'''Votive Offerings''' or [[w:Ex-voto|ex-votos]] (Greek: τάμα ''' ''Tama'' ''', pl. τάματα ''' ''Tamata'' ''') refers to those things that are vowed or dedicated to [[God]] or a [[saint]], and are in consequence looked upon as being set apart by this act of [[consecration]]. Traditionally the use of votive offerings has been common in the [[Orthodox Church]], particularly in the [[Greek Orthodox]] Church.
In general terms a votive offering or tama may be offered at the [[icon]] or [[shrine]] of a [[saint]], as a reminder of a petitioner's particular need, and as a fulfillment of their intended vow or promise. They are also offered
additionally in gratitude for a [[prayer]] or vow that has already been answered.
<blockquote>"The vow usually takes the form of a commitment by the offerer to present some material gift to the supernatural benefactor if the benefactor grants the supplicant's particular request. Moreover, it is the making of the vow prior to the offering itself that, in the minds of [the faithful], distinguishes the votive offering from such other forms as the propitiatory or thank offering. While votive offerings are sometimes made in other situations of crisis or uncertain control such as the opening of a new business or the confrontation of one's son with the vagaries of the military draft, most frequently votives are employed in response to illnesses for which no other cure can be found. Promises and subsequent offerings are directed toward individual or local [[Patron saint|patrons]], or toward saints believed to be especially powerful in dealing with certain maladies, such as the [[Theotokos|Panaghia]] (Virgin Mother) who is frequently called upon to aid in conception or childbirth, or Saint [[Paraskevi]] who is regarded as especially efficacious in treating afflictions of the eyes."<ref name=TESKE>Robert T. Teske. ''Votive Offerings and the Belief System of Greek-Philadelphians''. '''Western Folklore.''' Vol. 44, No. 3, Healing, Magic, and Religion (Jul., 1985), pp. 209.</ref></blockquote>

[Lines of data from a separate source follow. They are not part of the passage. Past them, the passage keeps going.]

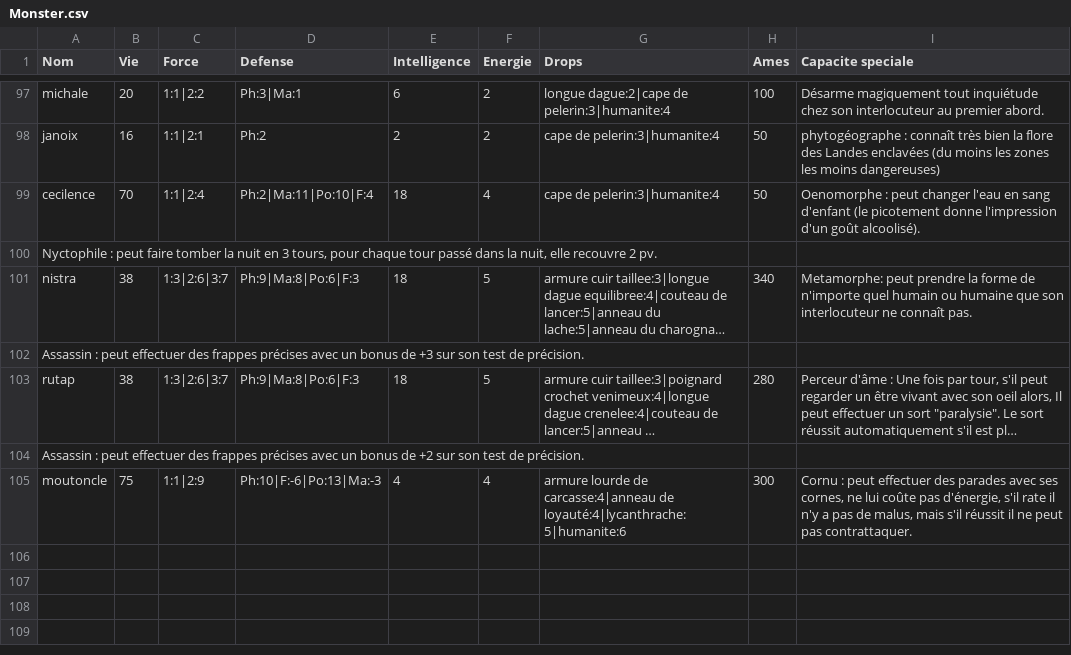
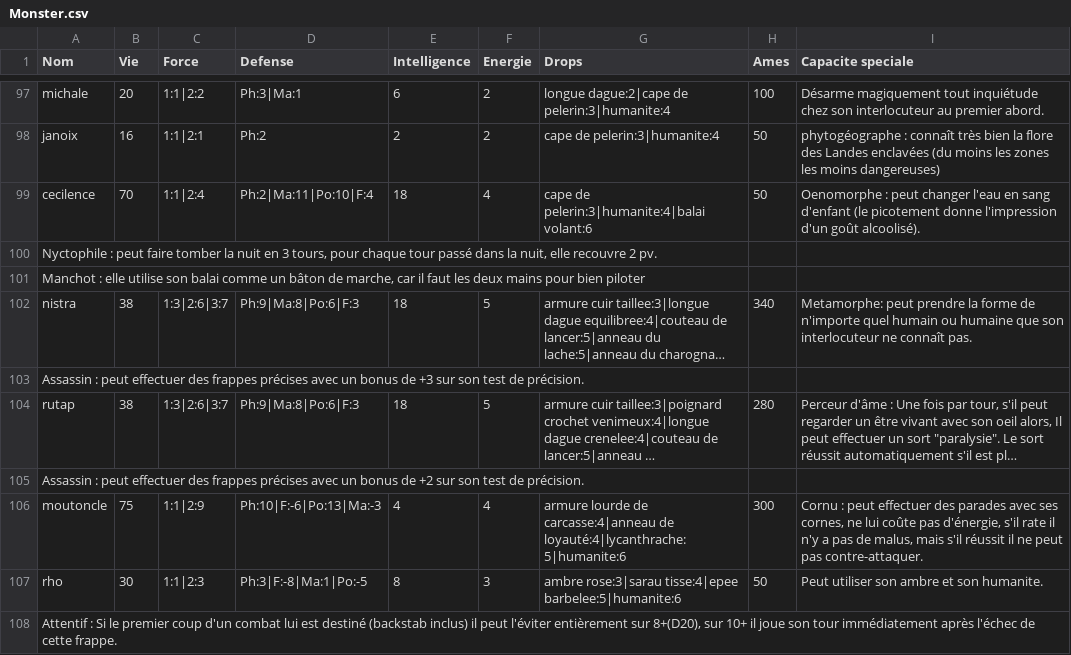
Before and after one commit to EmileLevast/DarkSoulManager, a CSV file: src/jvmMain/resources/Monster.csv, drawn as a sheet; only a part is shown, gaps mark what is left out; long unchanged cells end in …; addresses are those after the commit; the diff names each change by its address in the sheet, - before the commit and + after, or states it on an @@ line.

```diff
--- a/src/jvmMain/resources/Monster.csv
+++ b/src/jvmMain/resources/Monster.csv
-G99 (Drops): cape de pelerin:3|humanite:4
+G99 (Drops): cape de pelerin:3|humanite:4|balai volant:6
+row 101: Manchot : elle utilise son balai comme un bâton de marche, car il faut les deux mains pour bien piloter
-I106 (Capacite speciale): …peut pas contrattaquer.
+I106 (Capacite speciale): …peut pas contre-attaquer.
+row 107: rho | 30 | 1:1|2:3 | Ph:3|F:-8|Ma:1|Po:-5 | 8 | 3 | ambre rose:3|sarau tisse:4|epee barbelee:5|humanite:6 | 50 | Peut utiliser son ambre et son humanite.
+row 108: Attentif : Si le premier coup d'un combat lui est destiné (backstab inclus) il peut l'éviter entièrement sur 8+(D20), sur 10+ il joue son tour immédiatement après l'échec de cette frappe.
```
Also changed, not shown: src/jvmMain/resources/Arme.csv, src/jvmMain/resources/Special.csv.
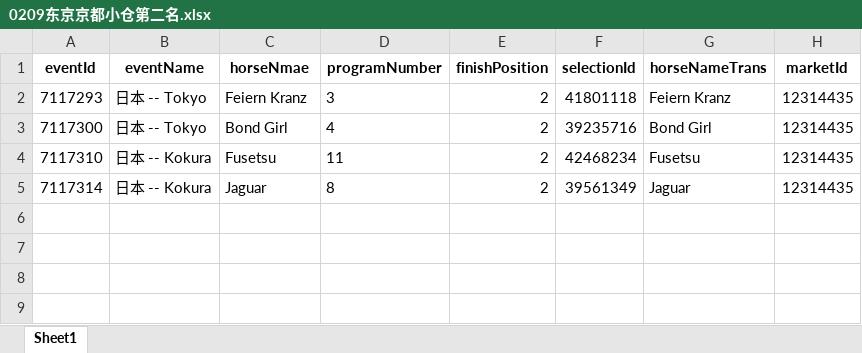
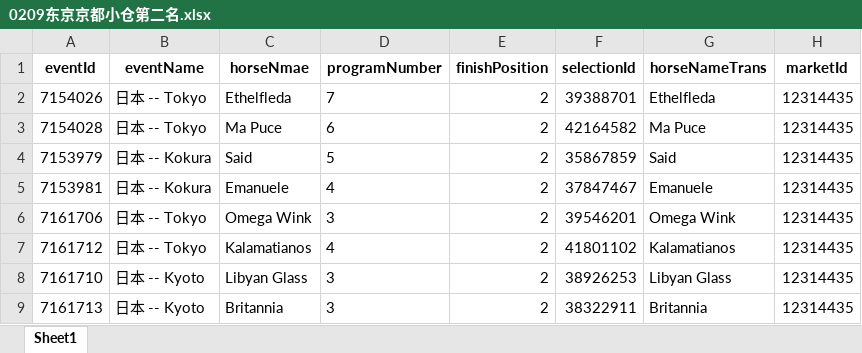
Before and after one commit to mbappewang/hub88-config, an Excel workbook: excel/0209东京京都小仓第二名.xlsx, sheet Sheet1, drawn as a sheet; values as stored, in another font and other column widths than the file's, no borders; removed rows and columns are numbered as before the commit, all else as after; the diff names each change by its address in the sheet, - before the commit and + after, or states it on an @@ line.

```diff
--- a/excel/0209东京京都小仓第二名.xlsx (sheet Sheet1)
+++ b/excel/0209东京京都小仓第二名.xlsx (sheet Sheet1)
+row 2: 7154026 | 日本 -- Tokyo | Ethelfleda | 7 | 2 | 39388701 | Ethelfleda | 12314435
+row 3: 7154028 | 日本 -- Tokyo | Ma Puce | 6 | 2 | 42164582 | Ma Puce | 12314435
+row 4: 7153979 | 日本 -- Kokura | Said | 5 | 2 | 35867859 | Said | 12314435
+row 5: 7153981 | 日本 -- Kokura | Emanuele | 4 | 2 | 37847467 | Emanuele | 12314435
-A6 (eventId): 7117293
+A6 (eventId): 7161706
-C6 (horseNmae): Feiern Kranz
+C6 (horseNmae): Omega Wink
-F6 (selectionId): 41801118
+F6 (selectionId): 39546201
-G6 (horseNameTrans): Feiern Kranz
+G6 (horseNameTrans): Omega Wink
-A7 (eventId): 7117300
+A7 (eventId): 7161712
-C7 (horseNmae): Bond Girl
+C7 (horseNmae): Kalamatianos
-F7 (selectionId): 39235716
+F7 (selectionId): 41801102
-G7 (horseNameTrans): Bond Girl
+G7 (horseNameTrans): Kalamatianos
-row 4: 7117310 | 日本 -- Kokura | Fusetsu | 11 | 2 | 42468234 | Fusetsu | 12314435
-row 5: 7117314 | 日本 -- Kokura | Jaguar | 8 | 2 | 39561349 | Jaguar | 12314435
+row 8: 7161710 | 日本 -- Kyoto | Libyan Glass | 3 | 2 | 38926253 | Libyan Glass | 12314435
+row 9: 7161713 | 日本 -- Kyoto | Britannia | 3 | 2 | 38322911 | Britannia | 12314435
```
Also changed, not shown: excel/已失效比赛.xlsx, 17 other files.
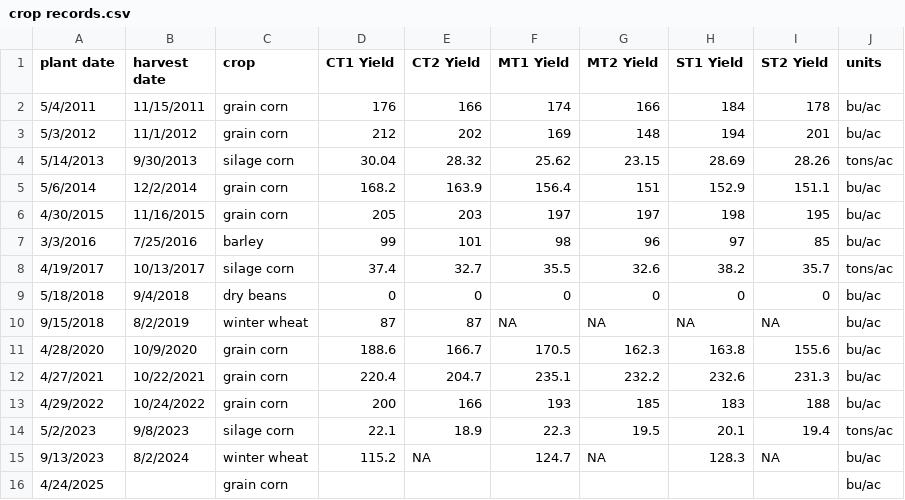
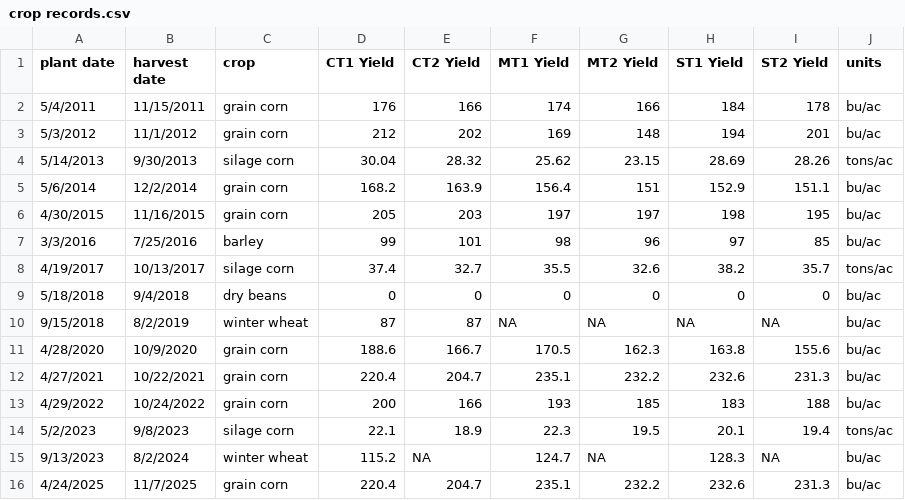
Before and after one commit to ansleybrown1337/kerbel-long-term-impacts, a CSV file: data/crop records.csv, drawn as a sheet.

```diff
--- a/data/crop records.csv
+++ b/data/crop records.csv
@@ -15,2 +15,2 @@
 9/13/2023,8/2/2024,winter wheat,115.2,NA,124.7,NA,128.3,NA,bu/ac
-4/24/2025, ,grain corn,,,,,,,bu/ac
+4/24/2025,11/7/2025,grain corn,220.4,204.7,235.1,232.2,232.6,231.3,bu/ac
```
Also changed, not shown: 8 other files.
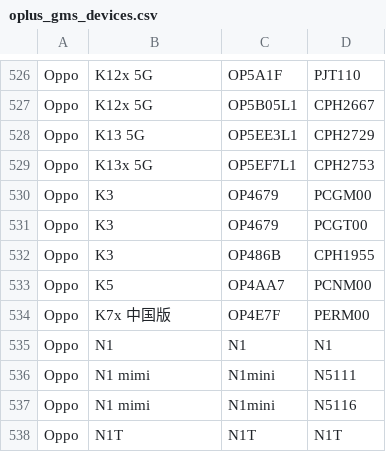
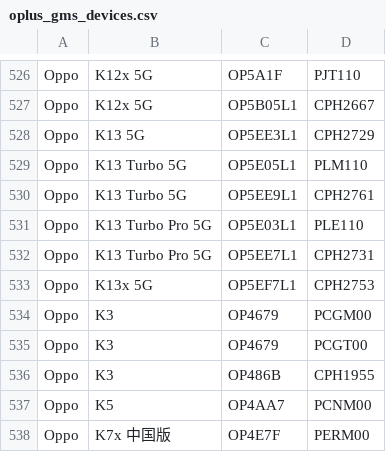
Before and after one commit to Soar1989/get_android_data, a CSV file: data/oplus_gms_devices.csv, drawn as a sheet; only a part is shown, gaps mark what is left out; the shorter side is filled out with more unchanged rows; the diff names each change by its address in the sheet, - before the commit and + after, or states it on an @@ line.

```diff
--- a/data/oplus_gms_devices.csv
+++ b/data/oplus_gms_devices.csv
+row 529: Oppo | K13 Turbo 5G | OP5E05L1 | PLM110
+row 530: Oppo | K13 Turbo 5G | OP5EE9L1 | CPH2761
+row 531: Oppo | K13 Turbo Pro 5G | OP5E03L1 | PLE110
+row 532: Oppo | K13 Turbo Pro 5G | OP5EE7L1 | CPH2731
```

Tamata usually take the form of small metal plaques, which may be of base or precious metal, usually with an embossed image symbolizing the subject of the prayer for which the plaque is offered. A wide variety of images may be found on tamata, which lend themselves to multiple interpretations. A heart may symbolize a prayer for love, or a heart problem. Eyes may indicate an eye affliction; hands or legs may indicate maladies of the limbs; a pair of wedding crowns may mean a prayer for a happy [[marriage]]; a torso, for afflictions of the body, and so forth.
==Sources and further reading==
* [[w:Tama (votive)|Tama (votive)]] at Wikipedia.
* Robert T. Teske. ''Votive Offerings and the Belief System of Greek-Philadelphians''. '''Western Folklore.''' Vol. 44, No. 3, Healing, Magic, and Religion (Jul., 1985), pp. 208-224.
:<small>''(Paper discussing the votive offering as employed by the members of the Greek-American community of Philadelphia, based on fieldwork conducted between 1972 and 1974)''</small>
*[http://www.20thcenturylondon.org.uk/server.php?show=conObject.22505&search_word=Tamata&pp=10¤t_browser_object=1 Tamata - Greek Votive Offerings - Votive plaques]. Exploring 20th Century London.
*[http://www.greekfleamarket.com/votives.htm Votives (Tamata)]. GreekFleaMarket.com.